Problem details: Would you copy each line of the records that includes the word "function"?

Records provided:

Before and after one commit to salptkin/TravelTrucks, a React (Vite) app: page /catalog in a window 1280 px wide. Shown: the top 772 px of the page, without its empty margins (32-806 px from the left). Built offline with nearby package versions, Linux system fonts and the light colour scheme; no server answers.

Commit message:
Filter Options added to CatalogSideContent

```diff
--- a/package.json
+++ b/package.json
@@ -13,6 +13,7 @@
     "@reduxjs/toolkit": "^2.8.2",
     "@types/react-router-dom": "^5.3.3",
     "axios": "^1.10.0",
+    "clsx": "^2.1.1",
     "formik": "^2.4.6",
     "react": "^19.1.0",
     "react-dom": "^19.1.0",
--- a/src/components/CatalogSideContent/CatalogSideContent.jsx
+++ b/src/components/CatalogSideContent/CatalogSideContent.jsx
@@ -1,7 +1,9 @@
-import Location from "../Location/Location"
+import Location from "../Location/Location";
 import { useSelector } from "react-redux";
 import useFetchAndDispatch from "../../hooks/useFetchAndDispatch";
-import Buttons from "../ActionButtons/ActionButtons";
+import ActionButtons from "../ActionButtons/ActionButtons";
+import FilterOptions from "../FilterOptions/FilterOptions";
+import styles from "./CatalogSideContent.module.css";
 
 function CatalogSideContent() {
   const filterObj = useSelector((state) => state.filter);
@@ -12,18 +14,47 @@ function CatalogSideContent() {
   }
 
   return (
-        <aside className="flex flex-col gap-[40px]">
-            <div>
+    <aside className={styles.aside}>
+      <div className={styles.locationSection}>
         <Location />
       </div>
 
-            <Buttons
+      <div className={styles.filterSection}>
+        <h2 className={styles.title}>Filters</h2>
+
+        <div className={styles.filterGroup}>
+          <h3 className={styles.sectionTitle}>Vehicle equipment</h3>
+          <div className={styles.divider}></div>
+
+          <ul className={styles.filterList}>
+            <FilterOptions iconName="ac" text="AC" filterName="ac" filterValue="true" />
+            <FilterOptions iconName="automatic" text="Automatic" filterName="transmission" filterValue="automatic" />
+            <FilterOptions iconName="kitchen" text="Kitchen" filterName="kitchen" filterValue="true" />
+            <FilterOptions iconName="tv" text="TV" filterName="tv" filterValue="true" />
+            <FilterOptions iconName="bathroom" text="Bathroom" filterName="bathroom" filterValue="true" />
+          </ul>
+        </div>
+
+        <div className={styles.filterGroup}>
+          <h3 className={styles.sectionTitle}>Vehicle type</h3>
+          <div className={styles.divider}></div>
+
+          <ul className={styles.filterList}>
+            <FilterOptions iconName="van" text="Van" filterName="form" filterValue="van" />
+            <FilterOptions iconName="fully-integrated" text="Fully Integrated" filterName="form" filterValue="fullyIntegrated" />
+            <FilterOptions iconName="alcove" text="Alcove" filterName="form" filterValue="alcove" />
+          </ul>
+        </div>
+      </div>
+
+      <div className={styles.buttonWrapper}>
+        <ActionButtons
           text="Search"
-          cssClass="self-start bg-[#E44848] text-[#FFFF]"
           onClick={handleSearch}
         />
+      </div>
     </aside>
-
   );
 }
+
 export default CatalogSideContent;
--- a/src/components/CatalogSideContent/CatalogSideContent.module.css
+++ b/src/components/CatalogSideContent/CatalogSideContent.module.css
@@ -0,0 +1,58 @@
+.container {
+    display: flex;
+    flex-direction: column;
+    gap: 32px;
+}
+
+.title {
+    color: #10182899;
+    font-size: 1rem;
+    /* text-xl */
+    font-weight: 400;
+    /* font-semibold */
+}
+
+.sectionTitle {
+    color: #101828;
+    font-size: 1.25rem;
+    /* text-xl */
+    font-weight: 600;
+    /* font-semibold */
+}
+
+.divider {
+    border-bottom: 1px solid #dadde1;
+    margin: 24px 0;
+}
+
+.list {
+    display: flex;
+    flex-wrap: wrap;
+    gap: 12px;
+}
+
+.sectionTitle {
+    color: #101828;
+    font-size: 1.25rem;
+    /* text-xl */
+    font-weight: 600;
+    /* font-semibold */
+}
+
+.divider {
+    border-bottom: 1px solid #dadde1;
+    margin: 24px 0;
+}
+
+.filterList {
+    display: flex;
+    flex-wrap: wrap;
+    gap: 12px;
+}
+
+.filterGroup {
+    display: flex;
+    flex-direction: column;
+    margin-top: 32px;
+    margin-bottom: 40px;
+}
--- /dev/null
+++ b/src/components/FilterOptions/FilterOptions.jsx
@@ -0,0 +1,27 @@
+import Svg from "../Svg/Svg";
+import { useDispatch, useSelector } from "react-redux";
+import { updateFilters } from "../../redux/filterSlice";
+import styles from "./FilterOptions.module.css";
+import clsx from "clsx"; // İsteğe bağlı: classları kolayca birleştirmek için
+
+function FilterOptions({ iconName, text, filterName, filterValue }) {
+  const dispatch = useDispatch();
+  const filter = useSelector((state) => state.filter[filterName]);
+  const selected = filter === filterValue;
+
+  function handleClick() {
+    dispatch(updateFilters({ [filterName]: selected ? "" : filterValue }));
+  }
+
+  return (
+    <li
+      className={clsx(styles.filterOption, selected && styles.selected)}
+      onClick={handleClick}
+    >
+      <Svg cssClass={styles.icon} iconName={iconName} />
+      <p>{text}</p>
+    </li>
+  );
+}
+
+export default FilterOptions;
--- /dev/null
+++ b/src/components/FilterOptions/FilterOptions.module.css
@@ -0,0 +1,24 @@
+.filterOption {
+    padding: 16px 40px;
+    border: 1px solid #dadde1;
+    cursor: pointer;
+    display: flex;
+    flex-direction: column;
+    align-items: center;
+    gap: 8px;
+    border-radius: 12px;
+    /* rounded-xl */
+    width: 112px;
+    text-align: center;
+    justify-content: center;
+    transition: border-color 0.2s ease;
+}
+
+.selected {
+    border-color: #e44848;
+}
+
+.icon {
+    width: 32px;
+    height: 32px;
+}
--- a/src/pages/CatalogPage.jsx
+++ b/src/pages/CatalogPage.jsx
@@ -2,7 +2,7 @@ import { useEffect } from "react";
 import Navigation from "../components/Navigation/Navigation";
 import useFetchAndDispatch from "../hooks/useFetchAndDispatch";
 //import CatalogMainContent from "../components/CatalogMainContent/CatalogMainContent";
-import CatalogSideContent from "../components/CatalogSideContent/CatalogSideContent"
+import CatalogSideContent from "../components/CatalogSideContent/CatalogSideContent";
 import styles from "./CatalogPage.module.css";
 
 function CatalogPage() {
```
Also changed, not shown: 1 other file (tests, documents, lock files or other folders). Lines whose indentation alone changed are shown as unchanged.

Answer box:
 function CatalogSideContent() {
@@ -12,18 +14,47 @@ function CatalogSideContent() {
+function FilterOptions({ iconName, text, filterName, filterValue }) {
+  function handleClick() {
 function CatalogPage() {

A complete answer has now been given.